Assignment
Check every line of the data below for the word "webp". Copy the ones that have it.

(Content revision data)

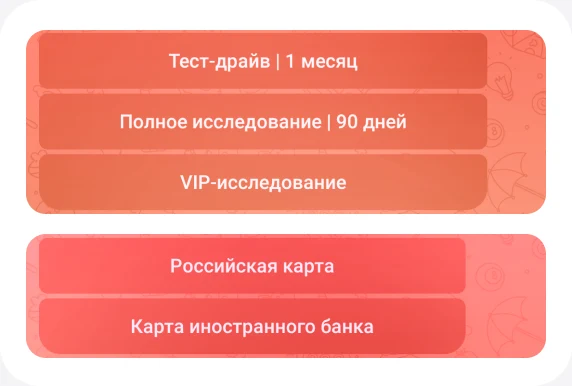
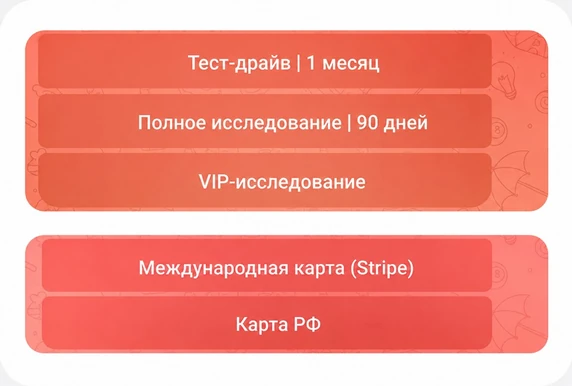
tg screens fixes

diff --git a/src/lib/landing-assets.ts b/src/lib/landing-assets.ts
@@ -188,7 +188,7 @@ export const landingAssets = {
   paymentSteps: [
     asset("payment-step-01.webp", "bot1"),
     asset("payment-step-02.webp", "bot1"),
-    asset("payment-step-03.webp", "bot1"),
+    asset("payment-step-03.webp", "bot4"),
     asset("payment-step-04.webp", "bot1"),
   ],
   lessonThumbs: [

Result below
     asset("payment-step-01.webp", "bot1"),
     asset("payment-step-02.webp", "bot1"),
-    asset("payment-step-03.webp", "bot1"),
+    asset("payment-step-03.webp", "bot4"),
     asset("payment-step-04.webp", "bot1"),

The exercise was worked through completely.